It is not uncommon for our parents to have had a hard life. There were not many schools. There was no road, no electricity. The country was not opened to trade. There were not enough food and clothes. There was never anything good to wear. There was never a good house to stay. But these things were not what they could worry about. They had to worry about living – filling their belly and their children's. And in some instances, like in mine, giving best to their children meant sacrifices on the part of some of the siblings.
My eldest brother could not go to school because he was the eldest and my parents needed him at home to help them. In my parents time, going to school was not the most important thing. Learning local trade to survive was the most important – because going to school would not bring immediate result to their needs of food. My parents would have kept my other brothers at home too with them, but my eldest brother won over them in sending them to school.
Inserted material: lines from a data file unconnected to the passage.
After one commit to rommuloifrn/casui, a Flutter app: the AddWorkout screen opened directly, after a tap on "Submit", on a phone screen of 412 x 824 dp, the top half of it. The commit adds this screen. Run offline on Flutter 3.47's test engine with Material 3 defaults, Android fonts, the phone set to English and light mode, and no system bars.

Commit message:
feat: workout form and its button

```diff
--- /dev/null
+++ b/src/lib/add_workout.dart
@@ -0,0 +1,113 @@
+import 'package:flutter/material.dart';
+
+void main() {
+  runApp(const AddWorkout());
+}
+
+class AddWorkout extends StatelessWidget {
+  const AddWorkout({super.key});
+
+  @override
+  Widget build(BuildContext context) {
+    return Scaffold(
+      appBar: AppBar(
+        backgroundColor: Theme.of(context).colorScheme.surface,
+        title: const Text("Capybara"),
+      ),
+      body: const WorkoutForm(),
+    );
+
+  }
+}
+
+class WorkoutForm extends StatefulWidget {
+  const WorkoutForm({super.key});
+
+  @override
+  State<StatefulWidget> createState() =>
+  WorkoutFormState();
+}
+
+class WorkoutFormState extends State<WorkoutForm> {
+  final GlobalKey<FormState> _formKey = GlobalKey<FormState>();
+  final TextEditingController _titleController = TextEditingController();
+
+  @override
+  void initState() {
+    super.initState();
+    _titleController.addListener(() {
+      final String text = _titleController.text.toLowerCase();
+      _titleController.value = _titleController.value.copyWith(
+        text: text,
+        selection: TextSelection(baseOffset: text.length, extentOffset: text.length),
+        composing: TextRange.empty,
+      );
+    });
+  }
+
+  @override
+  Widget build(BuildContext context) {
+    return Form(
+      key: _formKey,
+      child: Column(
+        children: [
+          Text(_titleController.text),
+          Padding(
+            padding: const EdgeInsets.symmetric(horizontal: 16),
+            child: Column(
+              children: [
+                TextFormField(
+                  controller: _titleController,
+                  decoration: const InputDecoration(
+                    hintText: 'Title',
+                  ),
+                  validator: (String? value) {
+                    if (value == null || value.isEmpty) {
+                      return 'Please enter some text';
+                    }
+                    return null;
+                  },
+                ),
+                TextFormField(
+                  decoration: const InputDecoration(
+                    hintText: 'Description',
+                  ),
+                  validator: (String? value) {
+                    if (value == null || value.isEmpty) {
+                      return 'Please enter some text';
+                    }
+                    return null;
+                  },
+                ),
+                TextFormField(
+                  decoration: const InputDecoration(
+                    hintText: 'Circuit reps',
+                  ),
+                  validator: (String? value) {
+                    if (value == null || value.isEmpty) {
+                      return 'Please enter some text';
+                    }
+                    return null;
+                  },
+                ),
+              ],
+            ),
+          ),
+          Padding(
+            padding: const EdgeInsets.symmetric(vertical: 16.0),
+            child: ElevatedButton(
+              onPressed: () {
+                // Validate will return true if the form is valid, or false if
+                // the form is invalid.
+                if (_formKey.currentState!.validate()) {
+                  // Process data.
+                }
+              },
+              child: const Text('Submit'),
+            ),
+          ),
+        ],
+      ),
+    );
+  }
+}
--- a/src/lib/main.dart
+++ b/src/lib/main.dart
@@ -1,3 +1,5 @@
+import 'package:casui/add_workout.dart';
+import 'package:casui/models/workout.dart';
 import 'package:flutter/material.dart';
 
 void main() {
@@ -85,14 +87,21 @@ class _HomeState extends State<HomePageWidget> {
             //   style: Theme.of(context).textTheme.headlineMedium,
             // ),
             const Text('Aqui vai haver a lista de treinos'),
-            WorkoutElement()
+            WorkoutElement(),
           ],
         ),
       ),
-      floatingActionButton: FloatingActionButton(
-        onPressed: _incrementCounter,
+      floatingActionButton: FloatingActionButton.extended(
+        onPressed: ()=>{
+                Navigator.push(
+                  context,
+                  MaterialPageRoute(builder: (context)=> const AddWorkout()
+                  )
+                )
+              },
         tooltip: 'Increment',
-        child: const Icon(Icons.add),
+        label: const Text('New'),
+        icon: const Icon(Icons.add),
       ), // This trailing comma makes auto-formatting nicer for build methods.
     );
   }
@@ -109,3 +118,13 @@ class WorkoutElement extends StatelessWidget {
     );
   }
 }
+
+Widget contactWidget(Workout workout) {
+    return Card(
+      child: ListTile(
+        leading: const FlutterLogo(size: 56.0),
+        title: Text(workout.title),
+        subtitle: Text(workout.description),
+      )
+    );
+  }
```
However, my two elder sisters never had a chance. More because they are women. Girls were needed at home more than the boys. They had to weave, tend to younger siblings and herd cattle. I'm told that, one of my sisters once got frustrated and said to my brother, 'If we could stay home and send you ration, you will happily go to school!'
I feel when I'm not sweating in the field, they shouldn't be too. But my friend says, 'My uncles never thought like you did.' It is same with many of us. While we pile different clothes in our wardrobe and eat in different restaurants, some of our siblings, uncles, aunts, and cousins are sweating to just keep themselves off from debt.
My best friend said to me too, 'your sisters are lucky, you put yourself in their shoes. My uncles never did. My mother suffered while they enjoyed in Thimphu.'
It is important for us to put ourselves in the shoes of others once in a while. Unless we do so, we cannot really understand them. While you read my article, put yourself in the shoes of your brother or sister who is working hard at home, and next time, be more considerate of how you treat them.